Not because the breach happened. Other companies and financial institutions have had their systems hacked and personal information compromised and most customers haven’t stopped doing business with them. But Sony didn’t immediately tell customers there was a problem.
It took Sony nearly a week to announce that hackers infiltrated their PlayStation Network System, and that the personal information of nearly 77 million customers could have been stolen. Now we learn that nearly 25 million accounts at Sony Online Entertainment (SOE) also were compromised.
We’re not talking just any information. Hackers hit the jackpot, gaining access to specific and comprehensive information such as names, addresses, gender, date of birth, phone number, email address, login name and passwords. Worse still, the personal information of kids and teens may be included because the breach included video game accounts.
Online shopping and living is now a way of life for many people, and some Sony customers may forgive and forget Sony’s delay in disclosing its security breach, if there is no damage to their financial records. In the meantime, entertainment competitors like Microsoft (NASDAQ: MSFT), Nintendo (PINK: NTDOY) and GameStop (NYSE: GME) could win over a few of Sony’s customers, if they don’t back away from online gaming temporarily.
If Sony customers do defect, Sony has to bear some of the blame for not being upfront sooner.

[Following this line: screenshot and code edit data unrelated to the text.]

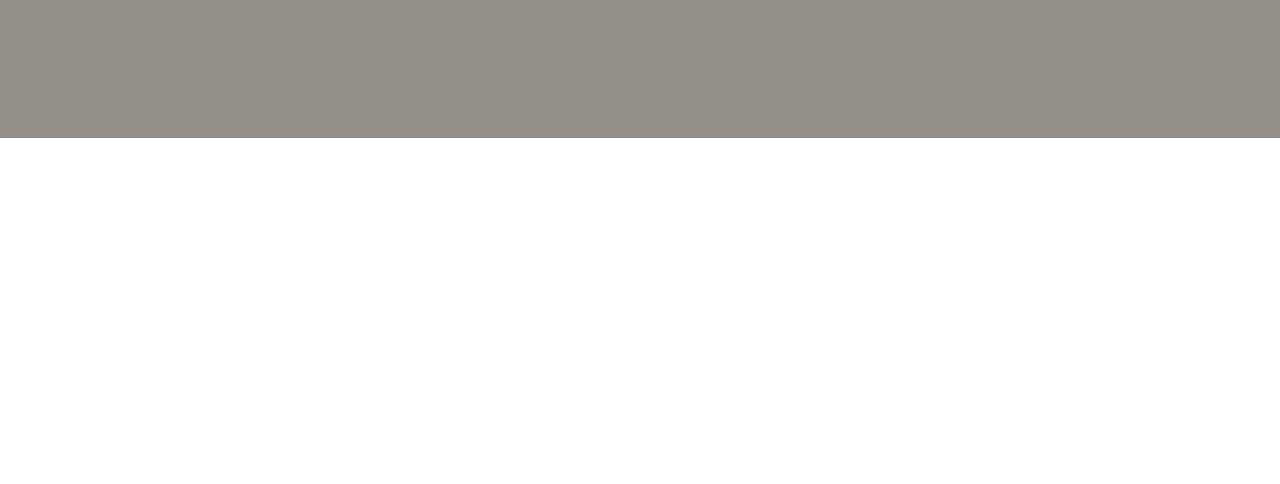
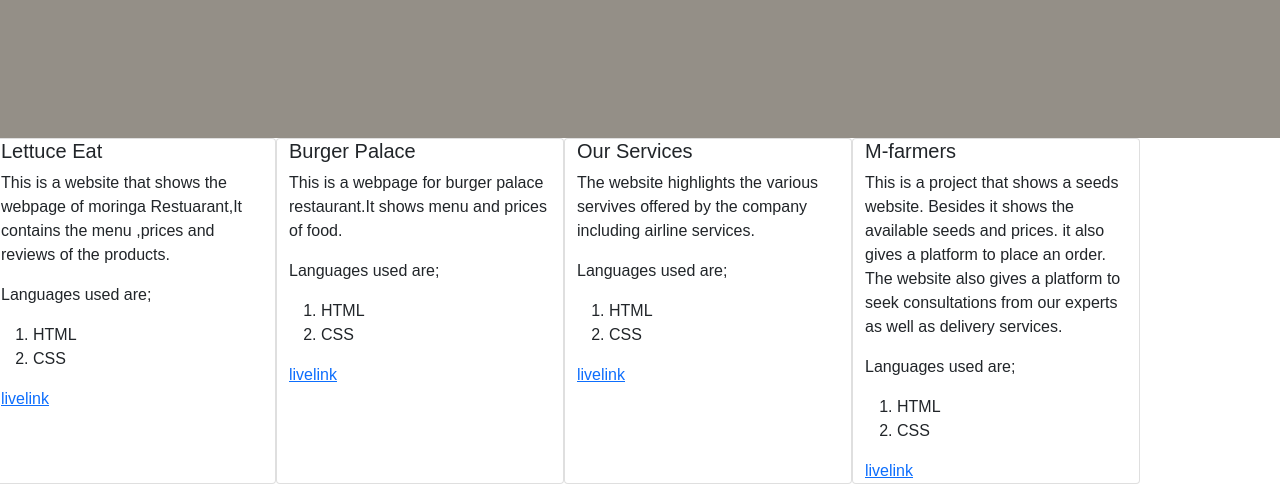
Before and after one commit to vyonna6519/-portfolio, a plain HTML site: page index.html in a window 1280 px wide. Shown: the part 890-1374 px from the top of the page. Before the commit the page ends 1028 px from the top, so only its background shows below. Drawn offline with nearby package versions, Linux system fonts and the light colour scheme.

Commit message:
added cards

```diff
--- a/index.html
+++ b/index.html
@@ -22,10 +22,10 @@
                     <a class="nav-link " href="#">Home</a>
                   </li>
                   <li class="nav-item">
-                    <a class="nav-link" href="#">About</a>
+                    <a class="nav-link" href="#">Projects</a>
                   </li>
                   <li class="nav-item">
-                    <a class="nav-link" href="#">Projects</a>
+                    <a class="nav-link" href="#">About</a>
                   </li>
                   <li class="nav-item">
                     <a class="nav-link" href="#">Contact</a>
@@ -49,6 +49,74 @@
     </div>
 
 
+</div>
+
+<div class="row">
+    <div class="card" style="width: 18rem;">
+        <div class="body">
+          <h5 class="">Lettuce Eat</h5>
+          <p class="description">
+              This is a website that shows the webpage of moringa Restuarant,It contains the menu
+              ,prices and reviews of the products.
+        </p>
+        <p>Languages used are;</p>
+        <ol>
+            <li>HTML</li>
+            <li>CSS</li>
+        </ol>
+          <a href="https://github.com/vyonna6519/Letuce-Eat.git" class="card-link">livelink</a>
+
+        </div>
+      </div>
+
+      <div class="card" style="width: 18rem;">
+        <div class="body">
+          <h5 class="">Burger Palace</h5>
+          <p class="description">
+            This is a webpage for burger palace restaurant.It shows menu and prices of food.
+        </p>
+        <p>Languages used are;</p>
+        <ol>
+            <li>HTML</li>
+            <li>CSS</li>
+        </ol>
+          <a href="https://github.com/vyonna6519/The-burger-palace.git" class="card-link">livelink</a>
+
+        </div>
+      </div>
+
+      <div class="card" style="width: 18rem;">
+        <div class="body">
+          <h5 class="">Our Services</h5>
+          <p class="description">
+             The website highlights the various servives offered by the company including airline services.
+        </p>
+        <p>Languages used are;</p>
+        <ol>
+            <li>HTML</li>
+            <li>CSS</li>
+        </ol>
+          <a href="https://github.com/vyonna6519/OURSERVICES.git" class="card-link">livelink</a>
+
+        </div>
+      </div>
+
+      <div class="card" style="width: 18rem;">
+        <div class="body">
+          <h5 class="">M-farmers</h5>
+          <p class="description">
+            This is a project that shows a seeds website. Besides it shows the available seeds and prices. it also gives a platform to place an order.
+            The website also gives a platform to seek consultations from our experts as well as delivery services.
+        </p>
+        <p>Languages used are;</p>
+        <ol>
+            <li>HTML</li>
+            <li>CSS</li>
+        </ol>
+          <a href="https://github.com/danknjoroge/M-Farmer.git" class="card-link">livelink</a>
+
+        </div>
+      </div>
 </div>
 
 
```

As of this writing, Cynthia Wilson did not own a position in any of the stocks named here.